Social media provides many opportunities to be recognized, and few posts garner as much attention for the average person as updates on their children. While the occasional post is fine, documenting a child’s life online can have long-lasting negative affects.

What goes on the internet stays on the internet, and the cute picture of little Johnny in the bathtub today could be embarrassing for him later in life. Family vlogging channels that document their children’s tantrums and shenanigans to an audience of thousands are providing prime content for bullies to target their children with, especially with clickbait titles like “EWWW!!! Toddler pees AND poops on floor!” attached to channel’s with the family’s last name to make their discovery easy. These embarrassing moments are meant to be laughed at during family gatherings, not displayed for the entire world and job recruiters to see. 

As typical with the internet, online posts and videos can garner unjust hate. These “haters'' are hard for adults to handle, let alone impressionable children discovering comments on their parents posts calling them stupid or ugly. The only thing worse would be parents reading these cruel comments aloud in front of their young children--as one family did with their video “YOU MADE THEM CRY!! - Reading Mean Comments.” 

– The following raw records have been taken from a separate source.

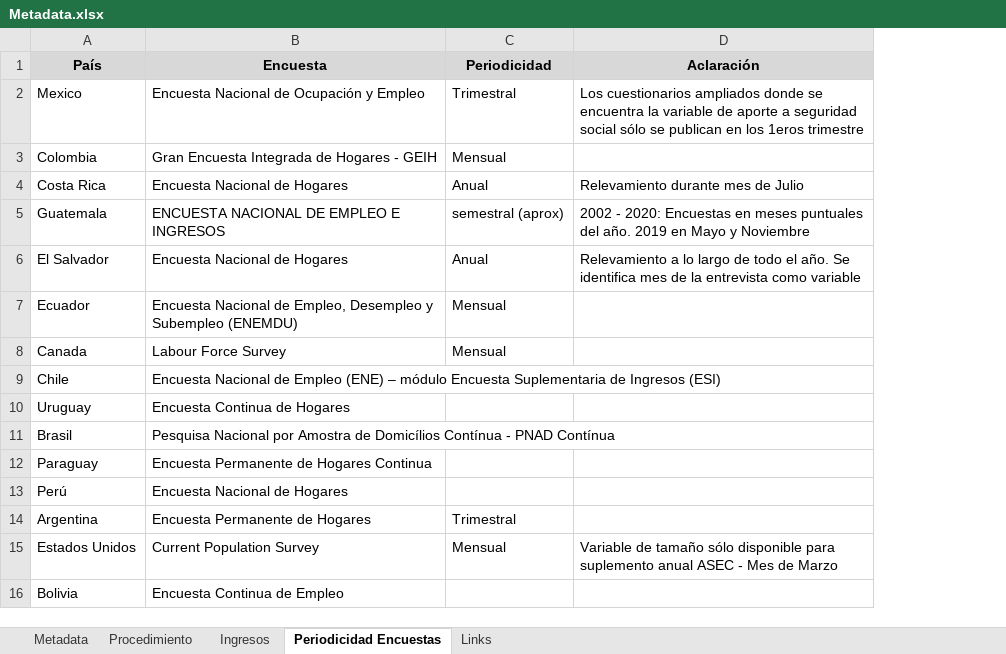
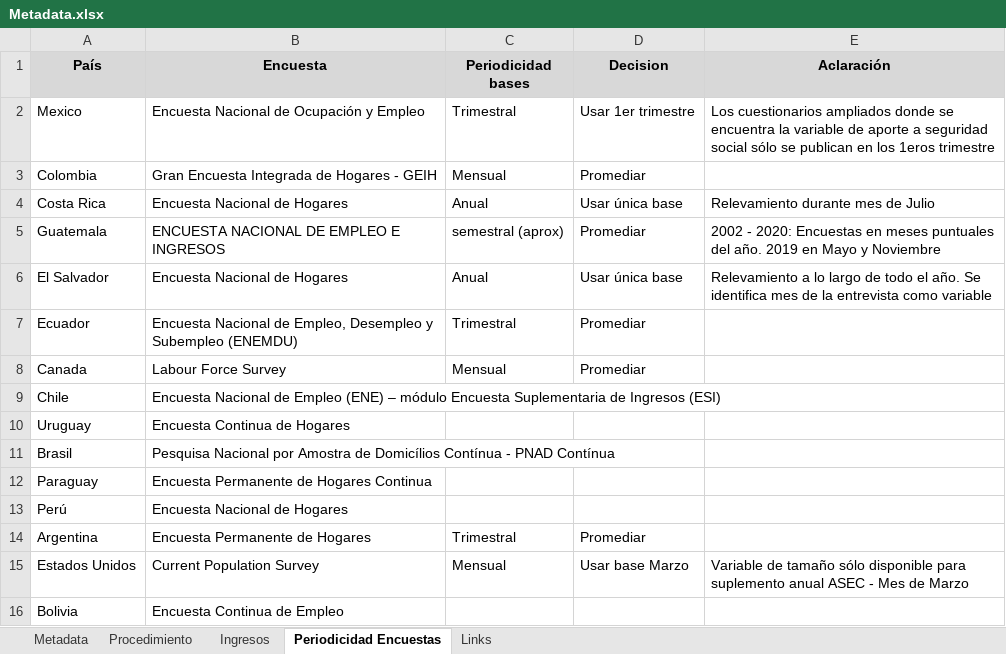
Before and after one commit to Guidowe/precariedad.mundial, an Excel workbook: Metadata.xlsx, sheet Periodicidad Encuestas, drawn as a sheet; values as stored, in another font and other column widths than the file's, no borders; the diff names each change by its address in the sheet, - before the commit and + after, or states it on an @@ line.

```diff
--- a/Metadata.xlsx (sheet Periodicidad Encuestas)
+++ b/Metadata.xlsx (sheet Periodicidad Encuestas)
+column D (Decision), rows 2-15: Usar 1er trimestre | Promediar | Usar única base | Promediar | Usar única base | Promediar | Promediar |  |  |  |  |  | Promediar | Usar base Marzo
-C1: Periodicidad
+C1: Periodicidad bases
-C7 (Periodicidad bases): Mensual
+C7 (Periodicidad bases): Trimestral
```
Also changed, not shown: sheet Procedimiento, Resultados/America/Resultados_America.xlsx, 20 other files.
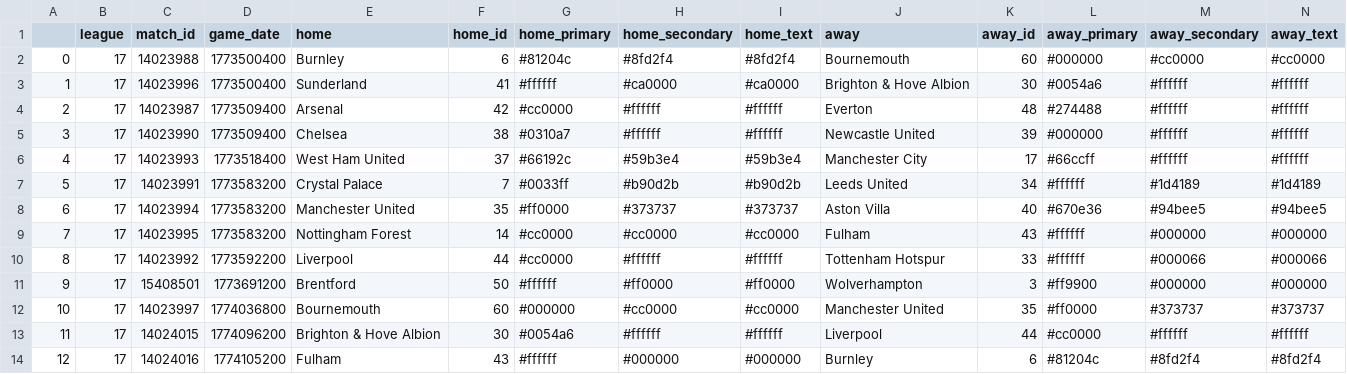
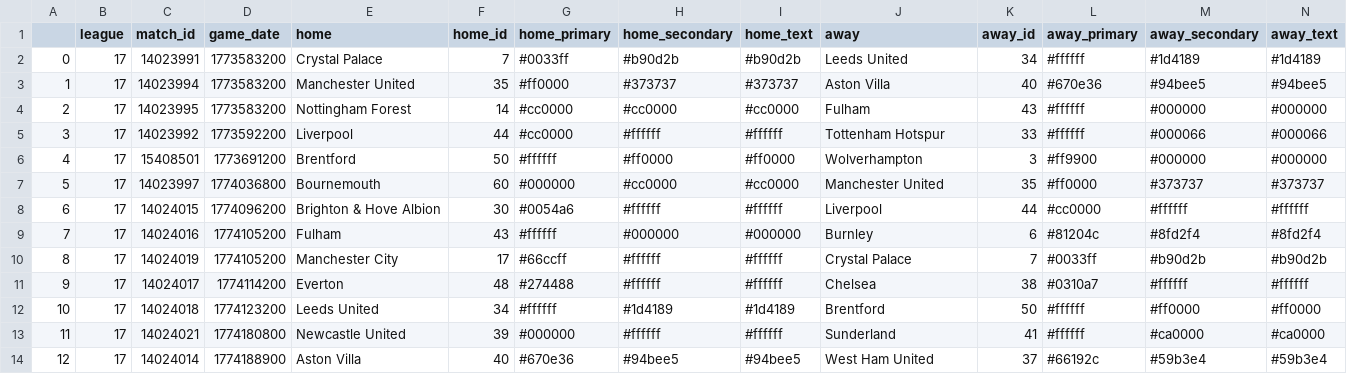
Before and after one commit to ajrb93/epl_analytics_app, a CSV file: data/Schedule.csv, drawn as a sheet; only a part is shown; the shorter side is filled out with more unchanged rows; removed rows and columns are numbered as before the commit, all else as after; rows hold the shown columns only; the diff names each change by its address in the sheet, - before the commit and + after, or states it on an @@ line.

```diff
--- a/data/Schedule.csv
+++ b/data/Schedule.csv
-row 2: 0 | 17 | 14023988 | 1773500400 | Burnley | 6 | #81204c | #8fd2f4 | #8fd2f4 | Bournemouth | 60 | #000000 | #cc0000 | #cc0000
-row 3: 1 | 17 | 14023996 | 1773500400 | Sunderland | 41 | #ffffff | #ca0000 | #ca0000 | Brighton & Hove Albion | 30 | #0054a6 | #ffffff | #ffffff
-row 4: 2 | 17 | 14023987 | 1773509400 | Arsenal | 42 | #cc0000 | #ffffff | #ffffff | Everton | 48 | #274488 | #ffffff | #ffffff
-row 5: 3 | 17 | 14023990 | 1773509400 | Chelsea | 38 | #0310a7 | #ffffff | #ffffff | Newcastle United | 39 | #000000 | #ffffff | #ffffff
-row 6: 4 | 17 | 14023993 | 1773518400 | West Ham United | 37 | #66192c | #59b3e4 | #59b3e4 | Manchester City | 17 | #66ccff | #ffffff | #ffffff
@@ column A renumbered from row 2 down @@
```
Also changed, not shown: 23 other files.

The kids may be laughing with their parents at the bad grammar of a comment saying “I fricken hate you’re stupid ugly famous … kids who think they can sing” or “tell your daughter to stop singing it’s stupid,” but that young child who loves to sing now knows that people think her singing is bad. When a child is bullied in school, their parents telling them that the bullies were wrong doesn't magically invalidate the criticism. Negative feedback stays with children, and exposing them to needlessly cruel criticism by either showing it to them directly or allowing posts to be a gateway for mean comments can hurt their mental health and future aspirations.

Even if you ask a child for “permission” to post a photo, children often lack the ability to know what is best for them. Kids cannot consent and don’t realize the long-term ramifications an embarrassing picture or video could cause them in the future. Children look up to parents as their guardians, and if a parent asks to post a picture, the child may not want to disagree and disappoint the parent, or may assume the parent knows best and agree.

There’s nothing wrong with showing off your child online, but moderation is key. A parent is a child’s guardian meant to protect them. As easily accessible as the internet is now, think about how those bathtub photos of little Johnny will affect him when he interviews for a job in twenty years instead of how many likes you’ll get on Facebook today.

Charlene Pepiot is a junior studying English at Ohio University. Please note that the views and opinions of the columnists do not reflect those of The Post. Want to talk more about it? Let Charlene know by emailing her